Top of Records

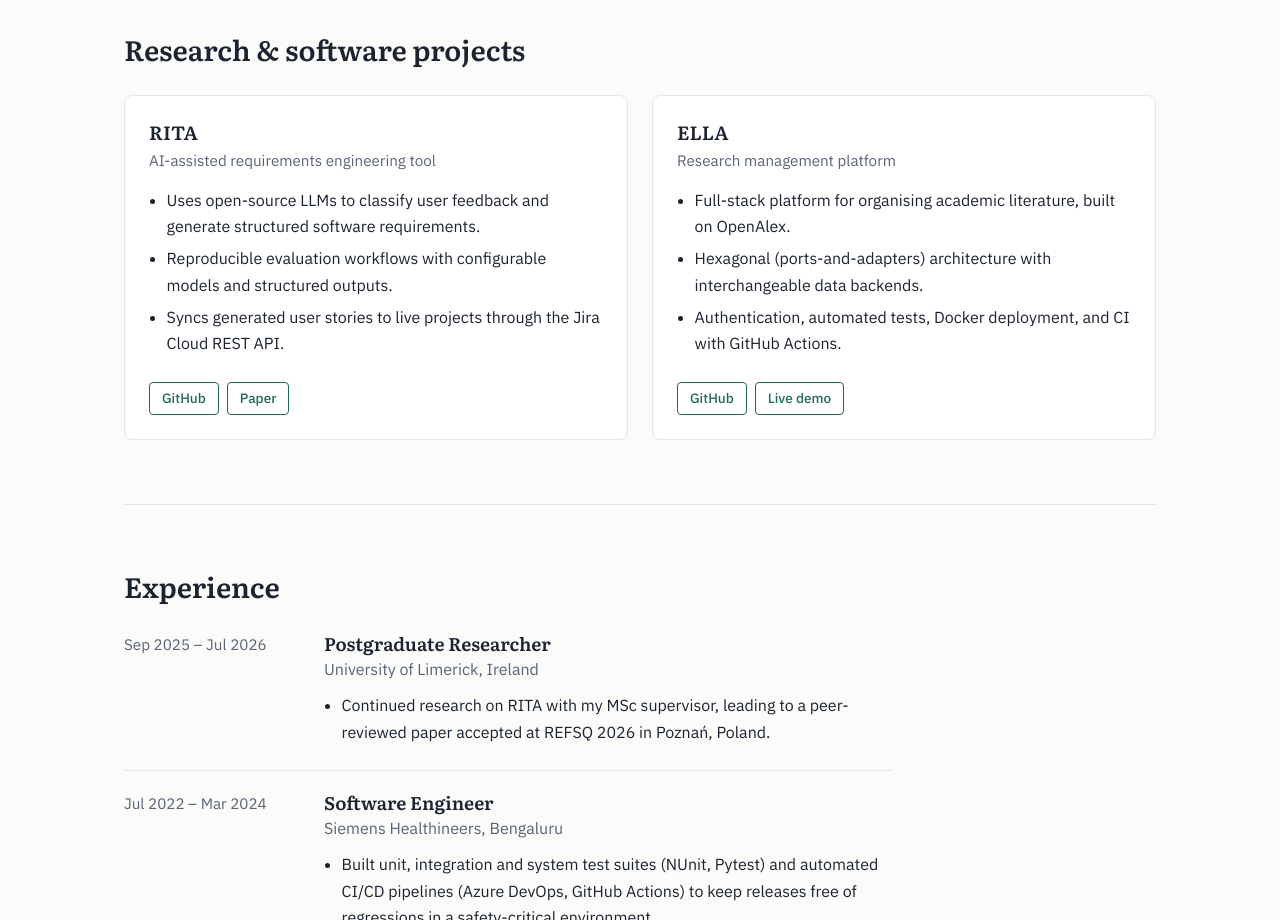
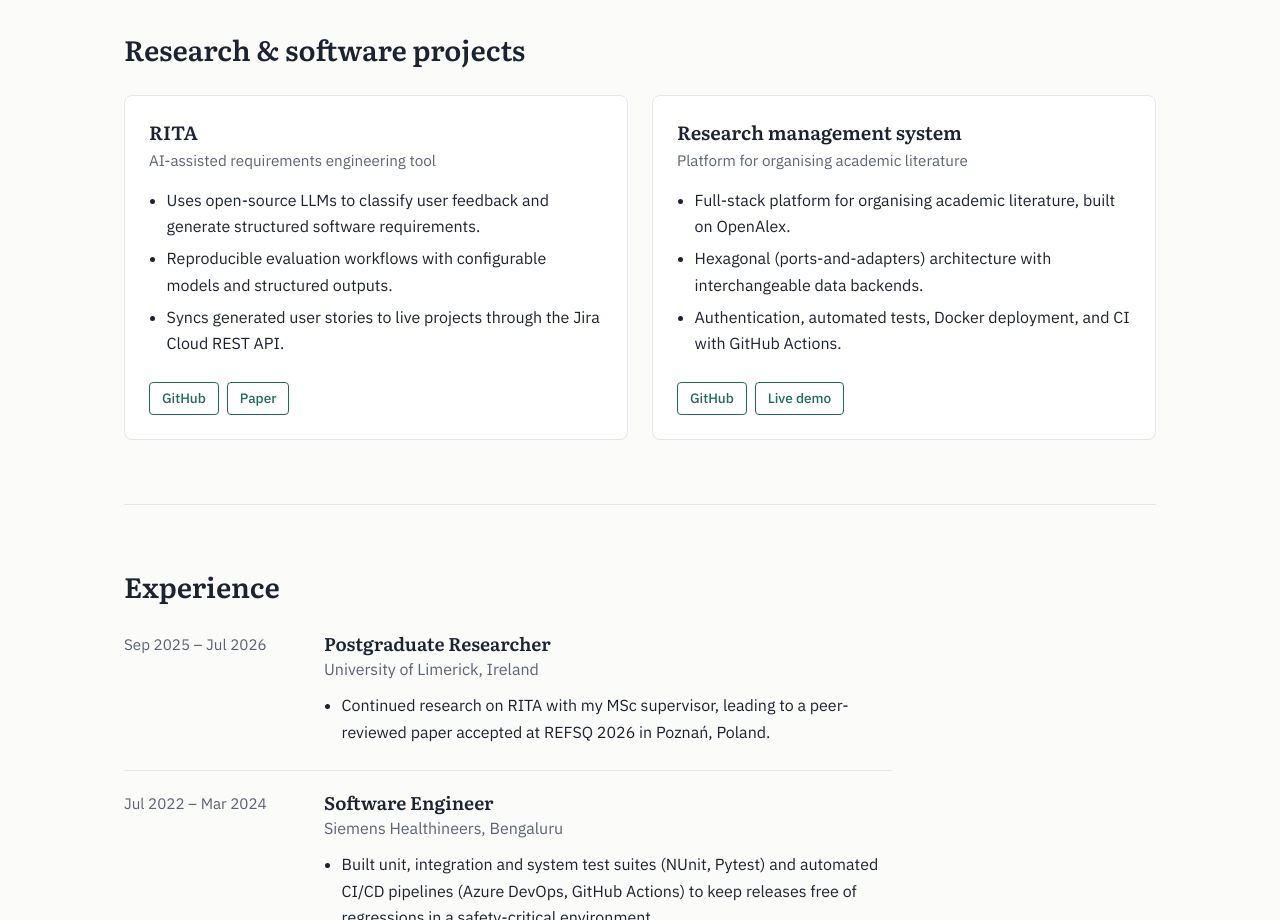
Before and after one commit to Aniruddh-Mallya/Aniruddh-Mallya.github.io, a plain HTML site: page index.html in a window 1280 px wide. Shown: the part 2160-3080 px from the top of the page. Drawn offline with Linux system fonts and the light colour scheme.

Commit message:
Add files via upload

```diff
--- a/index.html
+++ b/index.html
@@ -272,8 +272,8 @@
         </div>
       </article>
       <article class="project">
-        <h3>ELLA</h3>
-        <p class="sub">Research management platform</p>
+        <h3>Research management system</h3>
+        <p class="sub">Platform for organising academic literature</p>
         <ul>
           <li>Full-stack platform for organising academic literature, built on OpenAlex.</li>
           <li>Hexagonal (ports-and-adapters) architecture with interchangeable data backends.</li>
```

Bottom of Records

Work required: Each line of the records is to be reproduced exactly, and each picture dropped.

Exercise result:
Before and after one commit to Aniruddh-Mallya/Aniruddh-Mallya.github.io, a plain HTML site: page index.html in a window 1280 px wide. Shown: the part 2160-3080 px from the top of the page. Drawn offline with Linux system fonts and the light colour scheme.

Commit message:
Add files via upload

```diff
--- a/index.html
+++ b/index.html
@@ -272,8 +272,8 @@
         </div>
       </article>
       <article class="project">
-        <h3>ELLA</h3>
-        <p class="sub">Research management platform</p>
+        <h3>Research management system</h3>
+        <p class="sub">Platform for organising academic literature</p>
         <ul>
           <li>Full-stack platform for organising academic literature, built on OpenAlex.</li>
           <li>Hexagonal (ports-and-adapters) architecture with interchangeable data backends.</li>
```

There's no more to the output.